YOUR TASK:
Retype each record below word for word, pictures excluded.

DATA:
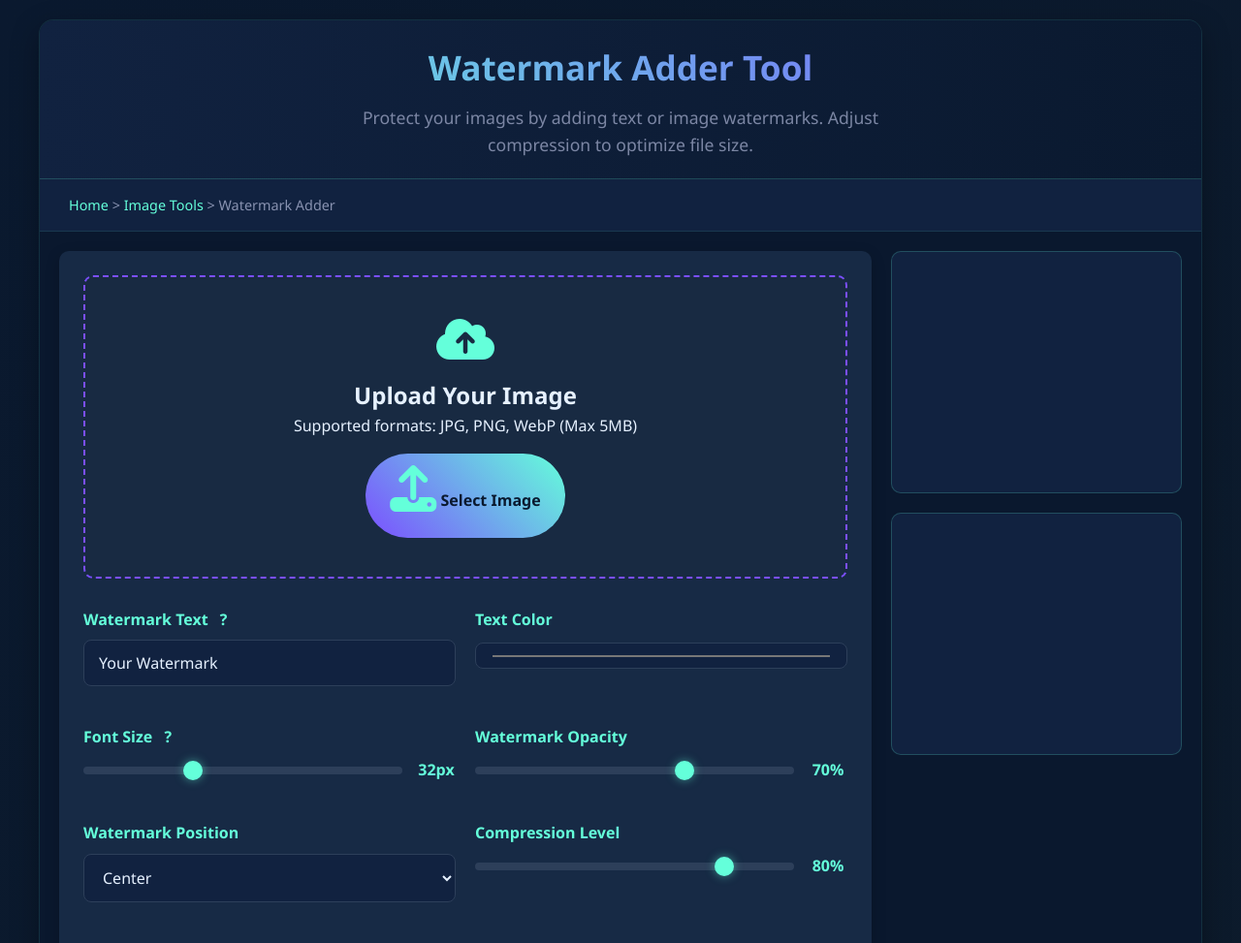
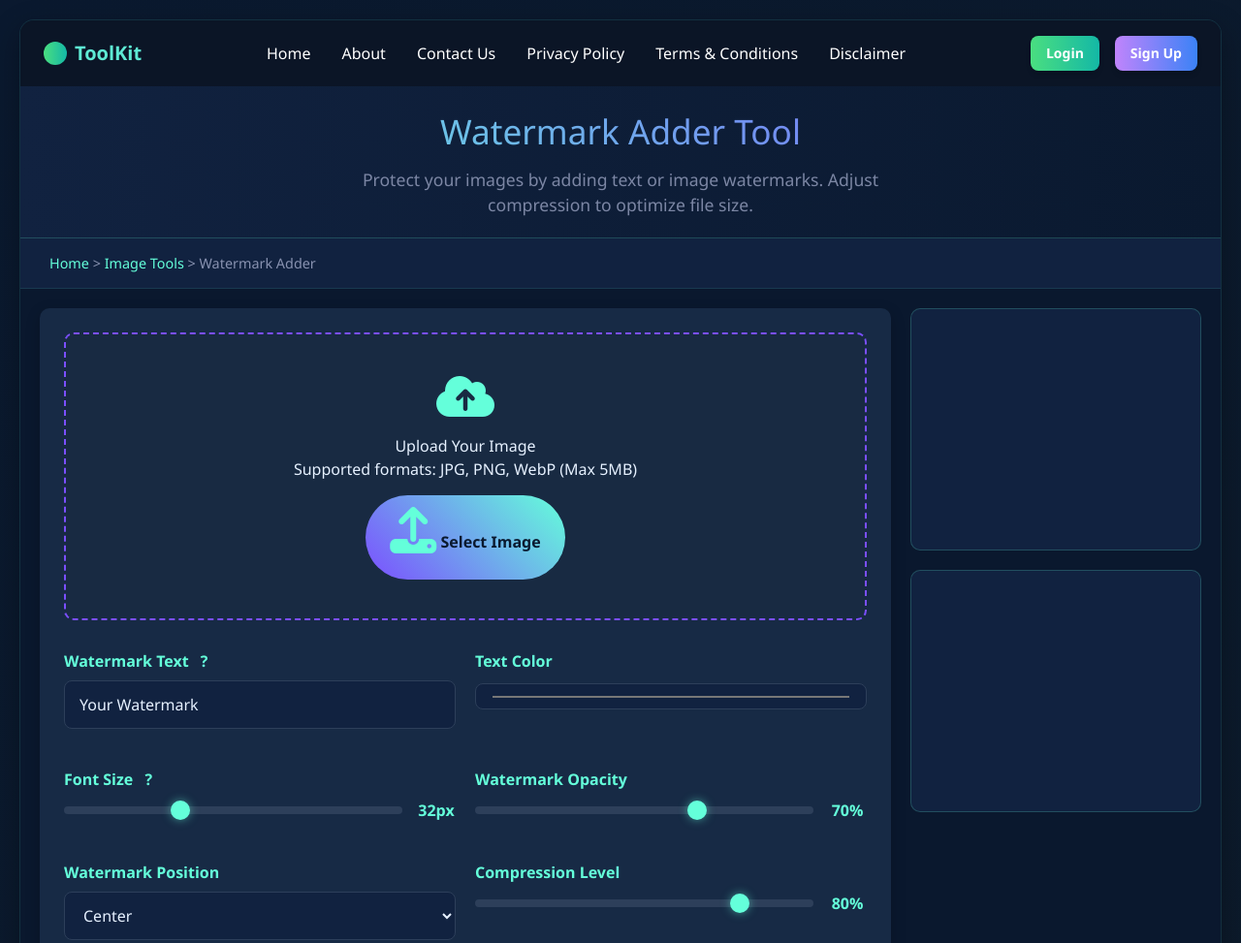
Before and after one commit to TanmayMehar/Tool, a plain HTML site: page img-watermark.html in a window 1280 px wide. Shown: the top 973 px of the page at 97% size. Drawn offline with nearby package versions, Linux system fonts and the light colour scheme.

Commit message:
Update img-watermark.html

```diff
--- a/img-watermark.html
+++ b/img-watermark.html
@@ -467,6 +467,69 @@
 </head>
 <body>
     <div class="container">
+        <!-- Tailwind CDN -->
+<script src="https://cdn.tailwindcss.com"></script>
+
+<!-- Navbar Start -->
+<nav class="w-full bg-[#0b1526] px-6 py-4 flex items-center justify-between shadow-md">
+  <!-- Logo -->
+  <a href="/Tool/index.html" class="flex items-center space-x-2">
+    <div class="w-6 h-6 bg-gradient-to-r from-green-400 to-teal-500 rounded-full"></div>
+    <span class="text-xl font-bold text-teal-300">ToolKit</span>
+  </a>
+
+  <!-- Desktop Menu -->
+  <ul class="hidden md:flex space-x-8 font-medium text-white">
+    <li><a href="/Tool/index.html" class="hover:text-teal-400 transition">Home</a></li>
+    <li><a href="/Tool/about.html" class="hover:text-teal-400 transition">About</a></li>
+    <li><a href="/Tool/contect.html" class="hover:text-teal-400 transition">Contact Us</a></li>
+    <li><a href="/Tool/privacy.html" class="hover:text-teal-400 transition">Privacy Policy</a></li>
+    <li><a href="/Tool/term.html" class="hover:text-teal-400 transition">Terms & Conditions</a></li>
+    <li><a href="/Tool/desclaimar.html" class="hover:text-teal-400 transition">Disclaimer</a></li>
+  </ul>
+
+  <!-- Buttons (Desktop) -->
+  <div class="hidden md:flex space-x-4">
+    <button class="px-4 py-2 rounded-lg bg-gradient-to-r from-green-400 to-teal-500 text-sm font-semibold text-white shadow-md hover:opacity-90 transition">Login</button>
+    <button class="px-4 py-2 rounded-lg bg-gradient-to-r from-purple-400 to-blue-500 text-sm font-semibold text-white shadow-md hover:opacity-90 transition">Sign Up</button>
+  </div>
+
+  <!-- Mobile Hamburger -->
+  <div class="md:hidden">
+    <button id="menu-btn" class="focus:outline-none">
+      <svg class="w-7 h-7 text-white" fill="none" stroke="currentColor" stroke-width="2"
+           viewBox="0 0 24 24">
+        <path stroke-linecap="round" stroke-linejoin="round"
+              d="M4 6h16M4 12h16M4 18h16"/>
+      </svg>
+    </button>
+  </div>
+</nav>
+
+<!-- Mobile Menu -->
+<div id="menu" class="hidden md:hidden flex flex-col bg-[#0b1526] px-6 py-4 space-y-4 text-white transition-all duration-300 ease-in-out">
+  <a href="/Tool/index.html" class="block hover:text-teal-400 transition">Home</a>
+  <a href="/Tool/about.html" class="block hover:text-teal-400 transition">About</a>
+  <a href="/Tool/contect.html" class="block hover:text-teal-400 transition">Contact Us</a>
+  <a href="/Tool/privacy.html" class="block hover:text-teal-400 transition">Privacy Policy</a>
+  <a href="/Tool/term.html" class="block hover:text-teal-400 transition">Terms & Conditions</a>
+  <a href="/Tool/desclaimar.html" class="block hover:text-teal-400 transition">Disclaimer</a>
+
+  <button class="w-full px-4 py-2 rounded-lg bg-gradient-to-r from-green-400 to-teal-500 text-sm font-semibold text-white shadow-md hover:opacity-90 transition">Login</button>
+  <button class="w-full px-4 py-2 rounded-lg bg-gradient-to-r from-purple-400 to-blue-500 text-sm font-semibold text-white shadow-md hover:opacity-90 transition">Sign Up</button>
+</div>
+<!-- Navbar End -->
+
+<!-- Script -->
+<script>
+  const btn = document.getElementById('menu-btn');
+  const menu = document.getElementById('menu');
+
+  btn.addEventListener('click', () => {
+    menu.classList.toggle('hidden');
+  });
+</script>
+
         <header>
             <h1>Watermark Adder Tool</h1>
             <p>Protect your images by adding text or image watermarks. Adjust compression to optimize file size.</p>
```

SOLUTION FOR THIS TASK:
Before and after one commit to TanmayMehar/Tool, a plain HTML site: page img-watermark.html in a window 1280 px wide. Shown: the top 973 px of the page at 97% size. Drawn offline with nearby package versions, Linux system fonts and the light colour scheme.

Commit message:
Update img-watermark.html

```diff
--- a/img-watermark.html
+++ b/img-watermark.html
@@ -467,6 +467,69 @@
 </head>
 <body>
     <div class="container">
+        <!-- Tailwind CDN -->
+<script src="https://cdn.tailwindcss.com"></script>
+
+<!-- Navbar Start -->
+<nav class="w-full bg-[#0b1526] px-6 py-4 flex items-center justify-between shadow-md">
+  <!-- Logo -->
+  <a href="/Tool/index.html" class="flex items-center space-x-2">
+    <div class="w-6 h-6 bg-gradient-to-r from-green-400 to-teal-500 rounded-full"></div>
+    <span class="text-xl font-bold text-teal-300">ToolKit</span>
+  </a>
+
+  <!-- Desktop Menu -->
+  <ul class="hidden md:flex space-x-8 font-medium text-white">
+    <li><a href="/Tool/index.html" class="hover:text-teal-400 transition">Home</a></li>
+    <li><a href="/Tool/about.html" class="hover:text-teal-400 transition">About</a></li>
+    <li><a href="/Tool/contect.html" class="hover:text-teal-400 transition">Contact Us</a></li>
+    <li><a href="/Tool/privacy.html" class="hover:text-teal-400 transition">Privacy Policy</a></li>
+    <li><a href="/Tool/term.html" class="hover:text-teal-400 transition">Terms & Conditions</a></li>
+    <li><a href="/Tool/desclaimar.html" class="hover:text-teal-400 transition">Disclaimer</a></li>
+  </ul>
+
+  <!-- Buttons (Desktop) -->
+  <div class="hidden md:flex space-x-4">
+    <button class="px-4 py-2 rounded-lg bg-gradient-to-r from-green-400 to-teal-500 text-sm font-semibold text-white shadow-md hover:opacity-90 transition">Login</button>
+    <button class="px-4 py-2 rounded-lg bg-gradient-to-r from-purple-400 to-blue-500 text-sm font-semibold text-white shadow-md hover:opacity-90 transition">Sign Up</button>
+  </div>
+
+  <!-- Mobile Hamburger -->
+  <div class="md:hidden">
+    <button id="menu-btn" class="focus:outline-none">
+      <svg class="w-7 h-7 text-white" fill="none" stroke="currentColor" stroke-width="2"
+           viewBox="0 0 24 24">
+        <path stroke-linecap="round" stroke-linejoin="round"
+              d="M4 6h16M4 12h16M4 18h16"/>
+      </svg>
+    </button>
+  </div>
+</nav>
+
+<!-- Mobile Menu -->
+<div id="menu" class="hidden md:hidden flex flex-col bg-[#0b1526] px-6 py-4 space-y-4 text-white transition-all duration-300 ease-in-out">
+  <a href="/Tool/index.html" class="block hover:text-teal-400 transition">Home</a>
+  <a href="/Tool/about.html" class="block hover:text-teal-400 transition">About</a>
+  <a href="/Tool/contect.html" class="block hover:text-teal-400 transition">Contact Us</a>
+  <a href="/Tool/privacy.html" class="block hover:text-teal-400 transition">Privacy Policy</a>
+  <a href="/Tool/term.html" class="block hover:text-teal-400 transition">Terms & Conditions</a>
+  <a href="/Tool/desclaimar.html" class="block hover:text-teal-400 transition">Disclaimer</a>
+
+  <button class="w-full px-4 py-2 rounded-lg bg-gradient-to-r from-green-400 to-teal-500 text-sm font-semibold text-white shadow-md hover:opacity-90 transition">Login</button>
+  <button class="w-full px-4 py-2 rounded-lg bg-gradient-to-r from-purple-400 to-blue-500 text-sm font-semibold text-white shadow-md hover:opacity-90 transition">Sign Up</button>
+</div>
+<!-- Navbar End -->
+
+<!-- Script -->
+<script>
+  const btn = document.getElementById('menu-btn');
+  const menu = document.getElementById('menu');
+
+  btn.addEventListener('click', () => {
+    menu.classList.toggle('hidden');
+  });
+</script>
+
         <header>
             <h1>Watermark Adder Tool</h1>
             <p>Protect your images by adding text or image watermarks. Adjust compression to optimize file size.</p>
```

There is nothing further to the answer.